But I guess it's a type inference weirdness. If I annotate mv# with
MutVar# it will work, whereas otherwise it will be inferred that mv#
:: a where a :: *, instead of #. Whereas !x is a pattern which
requires monomorphism of x, and so it figures out mv# :: MutVar# ....
Kind of an odd corner case where breaking cycles causes things _not_
to type check, due to open kinds not being first class.
I thought I remembered that at some point it was decided that `let`
bindings of unboxed things should be required to have bangs on the
bindings, to indicate the evaluation order. Maybe I'm thinking of
something else (was it that it was originally required and we got rid
> Nope, if you just float the error call out of MV, you will go from
> "Okay." to an exception. Notice that *data constructors* are what are
> used to induce suspension. This is why we don't have a 'suspend'
> special form; instead, 'Box' is used directly.
I know that it's the floating that makes a difference, not the bang
pattern. The point would be to make the syntax require the bang
pattern to give a visual indication of when it happens, and make it
illegal to look like you're doing a normal let that doesn't change the
value (although having it actually be a bang pattern would be bad,
because it'd restrict polymorphism of the definition).
Also, the constructor isn't exactly relevant, so much as whether the
unlifted error occurs inside the definition of a lifted thing. For
instance, we can go from:
let mv = MutVar undefined
let mv = let mv# :: MutVar# RealWorld a ; mv# = undefined in MutVar mv#

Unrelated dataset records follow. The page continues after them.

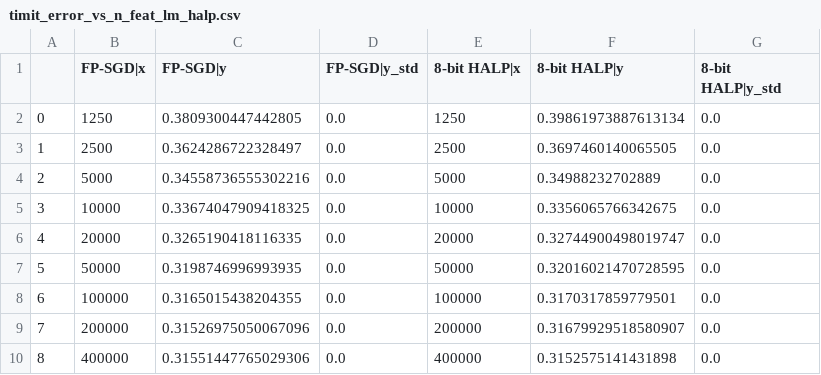
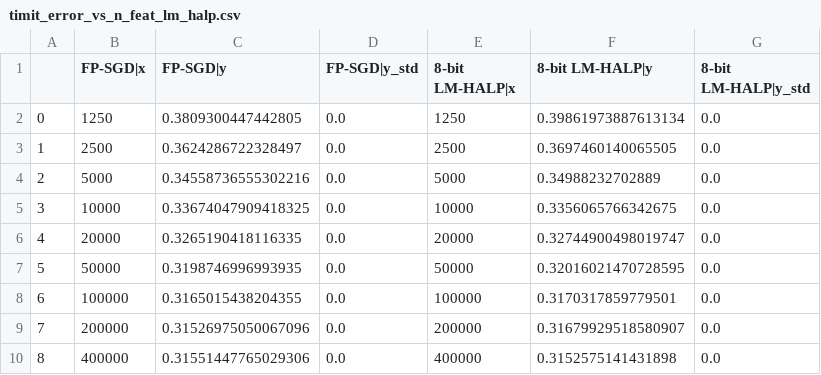
Before and after one commit to JianGoForIt/lp_rffs, a CSV file: paper/data_for_plot/timit_error_vs_n_feat_lm_halp.csv, drawn as a sheet.

```diff
--- a/paper/data_for_plot/timit_error_vs_n_feat_lm_halp.csv
+++ b/paper/data_for_plot/timit_error_vs_n_feat_lm_halp.csv
@@ -1,2 +1,2 @@
-,FP-SGD|x,FP-SGD|y,FP-SGD|y_std,8-bit HALP|x,8-bit HALP|y,8-bit HALP|y_std
+,FP-SGD|x,FP-SGD|y,FP-SGD|y_std,8-bit LM-HALP|x,8-bit LM-HALP|y,8-bit LM-HALP|y_std
 0,1250,0.3809300447442805,0.0,1250,0.39861973887613134,0.0
```
Also changed, not shown: paper/data_for_plot/theory_fixed_n_feat.csv, 8 other files.
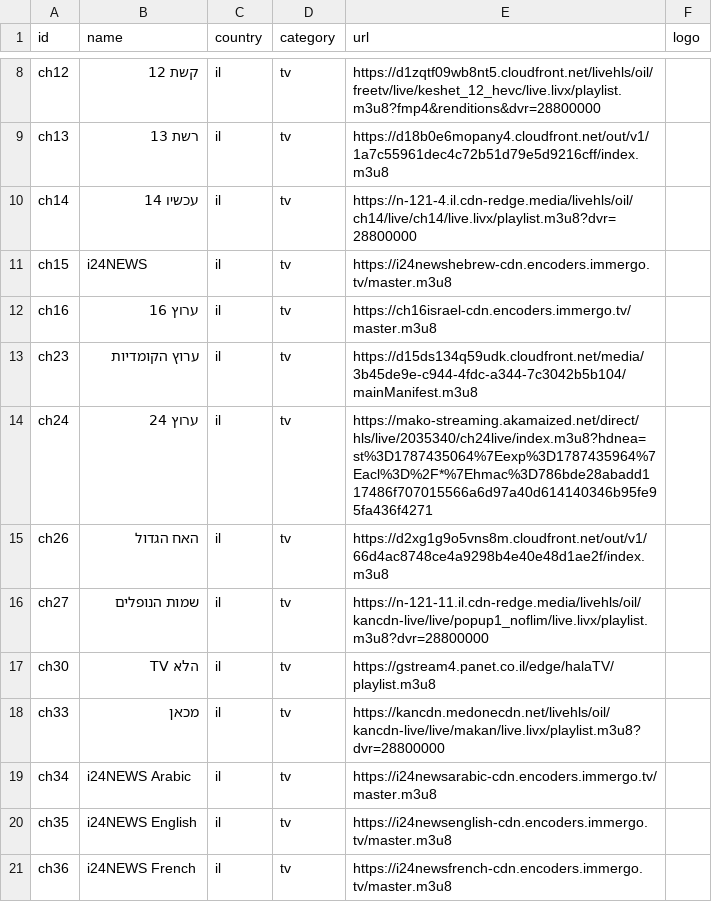
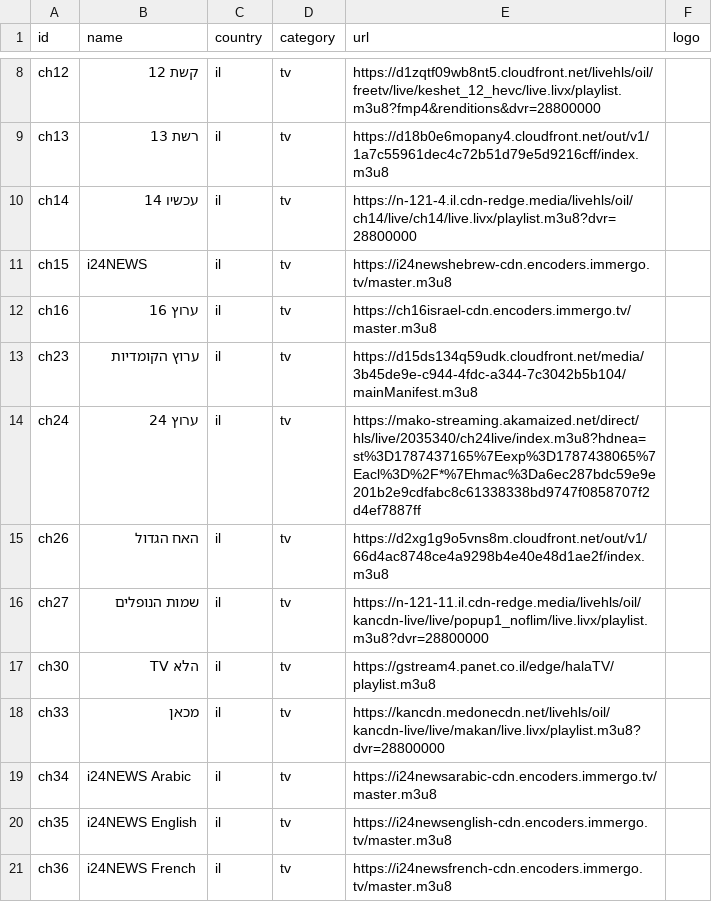
Before and after one commit to Nir-0z/split-tv, a CSV file: channels.csv, drawn as a sheet; only a part is shown, gaps mark what is left out.

```diff
--- a/channels.csv
+++ b/channels.csv
@@ -13,3 +13,3 @@ ch16,ערוץ 16,il,tv,https://ch16israel-cdn.encoders.immergo.tv/master.m3u8,
 ch23,ערוץ הקומדיות,il,tv,https://d15ds134q59udk.cloudfront.net/media/3b45de9e-c944-4fdc-a344-7c3042b5b104/mainManifest.m3u8,
-ch24,ערוץ 24,il,tv,https://mako-streaming.akamaized.net/direct/hls/live/2035340/ch24live/index.m3u8?hdnea=st%3D1787435064%7Eexp%3D1787435964%7Eacl%3D%2F*%7Ehmac%3D786bde28abadd117486f707015566a6d97a40d614140346b95fe95fa436f4271,
+ch24,ערוץ 24,il,tv,https://mako-streaming.akamaized.net/direct/hls/live/2035340/ch24live/index.m3u8?hdnea=st%3D1787437165%7Eexp%3D1787438065%7Eacl%3D%2F*%7Ehmac%3Da6ec287bdc59e9e201b2e9cdfabc8c61338338bd9747f0858707f2d4ef7887ff,
 ch26,האח הגדול,il,tv,https://d2xg1g9o5vns8m.cloudfront.net/out/v1/66d4ac8748ce4a9298b4e40e48d1ae2f/index.m3u8,
```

and the result is the same, because it is the definition of mv that is
lazy. Constructors in complex expressions---and all subexpressions for
that matter---just get compiled this way. E.G.
let f :: MutVar# RealWorld a -> MutVar a
f mv# = f mv#
in flip const (f undefined) $ putStrLn "okay"
No constructors involved, but no error.
>> Is it actually
>> possible to make Id behave this way without any representational
> Yes. The reason is that an error "foo" :: # *immediately fails* (rather
> than attempt to allocate an Id). So the outer level of error doesn't
> ever need to be represented on the heap, so we can just represent the
> inner liftedness.
Okay. So, there isn't representational overhead, but there is
overhead, where you call a function or something (which will just
return its argument), whereas newtype constructors end up not having
any cost whatsoever?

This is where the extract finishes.